▸ What to do:
Below are some records; copy each line in them that contains "builder".

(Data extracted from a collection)
== Segment start ==

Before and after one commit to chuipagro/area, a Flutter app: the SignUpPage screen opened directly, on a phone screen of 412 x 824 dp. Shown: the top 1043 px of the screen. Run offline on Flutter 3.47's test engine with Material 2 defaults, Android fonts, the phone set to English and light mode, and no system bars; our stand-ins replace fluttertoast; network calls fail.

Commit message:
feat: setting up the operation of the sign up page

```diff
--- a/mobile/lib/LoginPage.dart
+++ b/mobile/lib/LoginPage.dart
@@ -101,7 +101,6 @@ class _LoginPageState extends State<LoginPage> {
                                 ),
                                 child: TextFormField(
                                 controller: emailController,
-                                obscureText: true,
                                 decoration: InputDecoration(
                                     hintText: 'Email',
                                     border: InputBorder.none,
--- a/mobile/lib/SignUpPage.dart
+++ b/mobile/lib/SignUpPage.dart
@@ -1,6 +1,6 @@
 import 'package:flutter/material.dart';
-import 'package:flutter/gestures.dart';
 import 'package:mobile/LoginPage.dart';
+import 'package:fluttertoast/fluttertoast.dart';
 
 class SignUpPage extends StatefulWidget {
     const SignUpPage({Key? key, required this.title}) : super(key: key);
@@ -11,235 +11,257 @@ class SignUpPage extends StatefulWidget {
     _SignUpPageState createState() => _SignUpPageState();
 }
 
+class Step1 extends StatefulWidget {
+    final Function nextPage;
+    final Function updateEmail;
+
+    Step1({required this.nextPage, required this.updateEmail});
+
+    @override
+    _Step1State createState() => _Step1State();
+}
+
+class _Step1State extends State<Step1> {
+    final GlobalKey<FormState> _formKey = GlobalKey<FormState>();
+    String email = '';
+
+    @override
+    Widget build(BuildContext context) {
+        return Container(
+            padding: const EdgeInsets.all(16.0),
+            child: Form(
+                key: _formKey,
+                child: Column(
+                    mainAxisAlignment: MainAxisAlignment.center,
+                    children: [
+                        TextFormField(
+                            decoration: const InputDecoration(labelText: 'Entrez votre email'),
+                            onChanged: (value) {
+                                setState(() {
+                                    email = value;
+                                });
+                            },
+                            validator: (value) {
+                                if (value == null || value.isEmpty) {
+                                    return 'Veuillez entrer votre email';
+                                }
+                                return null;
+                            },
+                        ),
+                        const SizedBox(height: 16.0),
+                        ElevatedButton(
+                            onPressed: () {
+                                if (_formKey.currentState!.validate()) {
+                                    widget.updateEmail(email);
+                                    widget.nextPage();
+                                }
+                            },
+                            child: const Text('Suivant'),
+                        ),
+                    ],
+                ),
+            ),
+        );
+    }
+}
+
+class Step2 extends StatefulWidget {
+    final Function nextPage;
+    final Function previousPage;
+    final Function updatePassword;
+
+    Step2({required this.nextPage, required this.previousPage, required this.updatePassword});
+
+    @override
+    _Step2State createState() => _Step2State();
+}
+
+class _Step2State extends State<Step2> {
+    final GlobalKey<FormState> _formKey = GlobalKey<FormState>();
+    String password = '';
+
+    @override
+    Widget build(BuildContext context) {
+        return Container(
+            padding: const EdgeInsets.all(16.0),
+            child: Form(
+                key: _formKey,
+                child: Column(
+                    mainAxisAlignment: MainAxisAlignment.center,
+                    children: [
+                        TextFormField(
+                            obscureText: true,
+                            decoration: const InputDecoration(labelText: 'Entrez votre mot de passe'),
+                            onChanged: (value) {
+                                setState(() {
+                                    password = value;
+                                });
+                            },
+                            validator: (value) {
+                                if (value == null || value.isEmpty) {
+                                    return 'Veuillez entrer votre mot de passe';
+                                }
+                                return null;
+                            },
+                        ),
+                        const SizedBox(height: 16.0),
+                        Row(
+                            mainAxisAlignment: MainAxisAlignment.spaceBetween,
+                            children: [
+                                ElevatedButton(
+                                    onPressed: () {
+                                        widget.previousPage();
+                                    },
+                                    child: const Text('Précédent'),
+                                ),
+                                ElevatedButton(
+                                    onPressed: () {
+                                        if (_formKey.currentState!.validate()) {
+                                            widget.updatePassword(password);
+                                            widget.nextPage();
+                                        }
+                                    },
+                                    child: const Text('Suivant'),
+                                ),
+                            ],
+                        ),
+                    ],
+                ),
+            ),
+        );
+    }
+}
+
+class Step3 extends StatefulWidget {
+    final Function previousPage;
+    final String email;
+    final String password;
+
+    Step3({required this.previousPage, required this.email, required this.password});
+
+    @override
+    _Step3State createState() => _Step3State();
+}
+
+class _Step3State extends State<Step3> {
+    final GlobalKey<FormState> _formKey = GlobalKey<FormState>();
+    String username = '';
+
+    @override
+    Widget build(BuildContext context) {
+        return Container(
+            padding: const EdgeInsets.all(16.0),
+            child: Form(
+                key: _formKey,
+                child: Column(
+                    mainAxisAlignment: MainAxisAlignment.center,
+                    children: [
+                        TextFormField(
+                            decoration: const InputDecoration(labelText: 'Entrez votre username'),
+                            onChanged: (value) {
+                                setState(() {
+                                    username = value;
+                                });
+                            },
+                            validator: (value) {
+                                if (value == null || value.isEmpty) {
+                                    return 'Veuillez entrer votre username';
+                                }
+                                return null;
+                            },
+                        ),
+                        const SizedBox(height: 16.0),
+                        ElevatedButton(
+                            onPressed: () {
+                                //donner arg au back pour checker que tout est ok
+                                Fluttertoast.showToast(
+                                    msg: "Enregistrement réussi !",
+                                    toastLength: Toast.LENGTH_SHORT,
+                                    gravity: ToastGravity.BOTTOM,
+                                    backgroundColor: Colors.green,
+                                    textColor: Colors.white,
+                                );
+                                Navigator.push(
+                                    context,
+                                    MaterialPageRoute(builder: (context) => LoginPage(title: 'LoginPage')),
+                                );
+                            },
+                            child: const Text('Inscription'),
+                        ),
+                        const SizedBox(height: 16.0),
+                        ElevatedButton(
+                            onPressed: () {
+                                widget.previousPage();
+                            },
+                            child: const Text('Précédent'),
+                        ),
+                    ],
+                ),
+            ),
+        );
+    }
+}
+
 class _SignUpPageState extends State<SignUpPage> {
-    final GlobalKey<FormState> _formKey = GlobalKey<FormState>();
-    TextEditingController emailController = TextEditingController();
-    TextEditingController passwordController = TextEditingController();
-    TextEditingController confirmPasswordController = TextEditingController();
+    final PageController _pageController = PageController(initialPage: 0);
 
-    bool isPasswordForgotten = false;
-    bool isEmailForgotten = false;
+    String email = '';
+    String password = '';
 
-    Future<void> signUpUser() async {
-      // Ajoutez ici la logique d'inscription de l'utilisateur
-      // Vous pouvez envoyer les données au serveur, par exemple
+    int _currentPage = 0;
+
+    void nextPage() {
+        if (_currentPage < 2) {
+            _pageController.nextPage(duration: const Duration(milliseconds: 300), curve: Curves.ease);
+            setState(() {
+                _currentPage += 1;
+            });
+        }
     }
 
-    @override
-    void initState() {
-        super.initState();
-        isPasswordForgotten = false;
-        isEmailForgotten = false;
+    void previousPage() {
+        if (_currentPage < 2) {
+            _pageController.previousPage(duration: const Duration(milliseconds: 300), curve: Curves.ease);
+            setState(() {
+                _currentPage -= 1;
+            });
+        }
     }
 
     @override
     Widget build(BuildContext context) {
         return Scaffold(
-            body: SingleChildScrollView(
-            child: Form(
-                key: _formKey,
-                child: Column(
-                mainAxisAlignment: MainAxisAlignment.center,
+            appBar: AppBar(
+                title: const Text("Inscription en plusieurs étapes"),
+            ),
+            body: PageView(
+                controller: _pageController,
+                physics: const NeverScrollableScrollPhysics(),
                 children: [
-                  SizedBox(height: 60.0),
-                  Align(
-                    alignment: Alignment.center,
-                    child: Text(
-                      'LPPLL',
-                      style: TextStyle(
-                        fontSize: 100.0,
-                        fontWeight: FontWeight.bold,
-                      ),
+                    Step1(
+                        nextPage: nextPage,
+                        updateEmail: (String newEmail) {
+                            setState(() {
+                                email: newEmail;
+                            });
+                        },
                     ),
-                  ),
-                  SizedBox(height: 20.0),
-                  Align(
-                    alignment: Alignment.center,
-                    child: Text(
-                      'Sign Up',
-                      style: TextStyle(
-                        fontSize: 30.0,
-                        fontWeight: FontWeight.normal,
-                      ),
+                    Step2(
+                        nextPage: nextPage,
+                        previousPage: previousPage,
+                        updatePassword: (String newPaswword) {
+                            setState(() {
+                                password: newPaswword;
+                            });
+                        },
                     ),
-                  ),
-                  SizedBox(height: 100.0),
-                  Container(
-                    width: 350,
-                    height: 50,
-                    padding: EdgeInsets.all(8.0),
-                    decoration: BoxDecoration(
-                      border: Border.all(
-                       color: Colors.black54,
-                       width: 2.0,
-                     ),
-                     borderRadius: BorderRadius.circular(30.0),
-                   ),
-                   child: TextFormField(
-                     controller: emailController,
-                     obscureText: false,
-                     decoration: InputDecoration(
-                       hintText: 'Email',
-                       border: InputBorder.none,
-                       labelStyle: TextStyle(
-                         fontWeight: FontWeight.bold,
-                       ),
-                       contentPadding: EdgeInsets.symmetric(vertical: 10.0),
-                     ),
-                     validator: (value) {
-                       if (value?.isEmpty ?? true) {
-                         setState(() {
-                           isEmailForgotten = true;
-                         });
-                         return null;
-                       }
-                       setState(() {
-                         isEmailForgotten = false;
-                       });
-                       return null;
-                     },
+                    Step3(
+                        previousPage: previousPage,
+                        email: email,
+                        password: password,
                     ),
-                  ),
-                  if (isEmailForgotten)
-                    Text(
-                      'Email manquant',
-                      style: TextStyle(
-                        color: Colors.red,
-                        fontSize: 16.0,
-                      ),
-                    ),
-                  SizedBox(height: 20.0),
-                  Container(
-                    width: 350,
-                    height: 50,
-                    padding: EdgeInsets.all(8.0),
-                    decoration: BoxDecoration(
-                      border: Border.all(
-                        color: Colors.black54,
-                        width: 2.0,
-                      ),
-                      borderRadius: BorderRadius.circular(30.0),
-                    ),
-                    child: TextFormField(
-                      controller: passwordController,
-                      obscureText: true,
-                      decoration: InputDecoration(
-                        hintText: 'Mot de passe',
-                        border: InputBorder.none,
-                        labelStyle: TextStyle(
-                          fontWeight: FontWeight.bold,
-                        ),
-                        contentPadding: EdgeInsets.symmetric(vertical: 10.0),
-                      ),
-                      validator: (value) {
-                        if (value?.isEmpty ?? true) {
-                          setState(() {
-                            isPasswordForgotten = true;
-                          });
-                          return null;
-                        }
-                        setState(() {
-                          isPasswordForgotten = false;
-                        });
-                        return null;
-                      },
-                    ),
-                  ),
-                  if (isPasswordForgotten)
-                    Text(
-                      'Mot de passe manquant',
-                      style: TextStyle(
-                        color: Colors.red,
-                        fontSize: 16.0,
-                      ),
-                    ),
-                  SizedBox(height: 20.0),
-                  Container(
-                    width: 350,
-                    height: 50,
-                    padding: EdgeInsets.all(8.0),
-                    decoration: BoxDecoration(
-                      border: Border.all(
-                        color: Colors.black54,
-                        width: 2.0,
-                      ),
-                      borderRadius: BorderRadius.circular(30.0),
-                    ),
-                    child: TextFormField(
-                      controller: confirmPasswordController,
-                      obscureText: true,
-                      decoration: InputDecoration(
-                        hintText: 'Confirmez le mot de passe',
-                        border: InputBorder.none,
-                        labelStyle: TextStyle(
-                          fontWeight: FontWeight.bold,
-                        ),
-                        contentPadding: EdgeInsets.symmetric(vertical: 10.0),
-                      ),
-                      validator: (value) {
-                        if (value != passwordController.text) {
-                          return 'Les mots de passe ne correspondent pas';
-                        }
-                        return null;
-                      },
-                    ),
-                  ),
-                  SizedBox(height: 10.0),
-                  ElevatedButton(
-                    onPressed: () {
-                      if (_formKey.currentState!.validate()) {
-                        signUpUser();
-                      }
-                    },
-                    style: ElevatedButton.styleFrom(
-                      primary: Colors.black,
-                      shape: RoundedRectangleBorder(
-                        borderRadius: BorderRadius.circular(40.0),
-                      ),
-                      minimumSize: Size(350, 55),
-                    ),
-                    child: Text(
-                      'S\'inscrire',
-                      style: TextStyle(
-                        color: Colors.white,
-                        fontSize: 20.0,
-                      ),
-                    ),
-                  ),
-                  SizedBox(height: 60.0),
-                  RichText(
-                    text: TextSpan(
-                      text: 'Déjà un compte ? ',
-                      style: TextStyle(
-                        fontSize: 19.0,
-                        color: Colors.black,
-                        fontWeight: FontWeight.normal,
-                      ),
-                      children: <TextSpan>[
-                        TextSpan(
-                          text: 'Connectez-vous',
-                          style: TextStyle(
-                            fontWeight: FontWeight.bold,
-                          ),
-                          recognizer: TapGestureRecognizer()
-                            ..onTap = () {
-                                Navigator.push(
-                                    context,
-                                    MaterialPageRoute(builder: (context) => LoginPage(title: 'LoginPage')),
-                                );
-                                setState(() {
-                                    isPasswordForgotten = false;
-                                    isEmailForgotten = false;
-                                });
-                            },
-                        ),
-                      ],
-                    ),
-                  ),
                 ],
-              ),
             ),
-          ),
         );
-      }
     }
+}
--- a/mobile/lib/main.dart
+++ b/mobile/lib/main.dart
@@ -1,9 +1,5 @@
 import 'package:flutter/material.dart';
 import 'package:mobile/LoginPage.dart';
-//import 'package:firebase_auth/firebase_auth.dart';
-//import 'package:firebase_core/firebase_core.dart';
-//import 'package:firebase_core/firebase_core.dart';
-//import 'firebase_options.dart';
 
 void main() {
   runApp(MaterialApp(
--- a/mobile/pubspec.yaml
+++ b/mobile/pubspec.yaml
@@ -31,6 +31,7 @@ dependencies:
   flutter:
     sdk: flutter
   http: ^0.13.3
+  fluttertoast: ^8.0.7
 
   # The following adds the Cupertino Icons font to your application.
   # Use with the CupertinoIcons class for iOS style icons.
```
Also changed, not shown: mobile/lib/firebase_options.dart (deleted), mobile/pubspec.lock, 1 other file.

== Segment end ==

▸ Task result:
+                                    MaterialPageRoute(builder: (context) => LoginPage(title: 'LoginPage')),
-                                    MaterialPageRoute(builder: (context) => LoginPage(title: 'LoginPage')),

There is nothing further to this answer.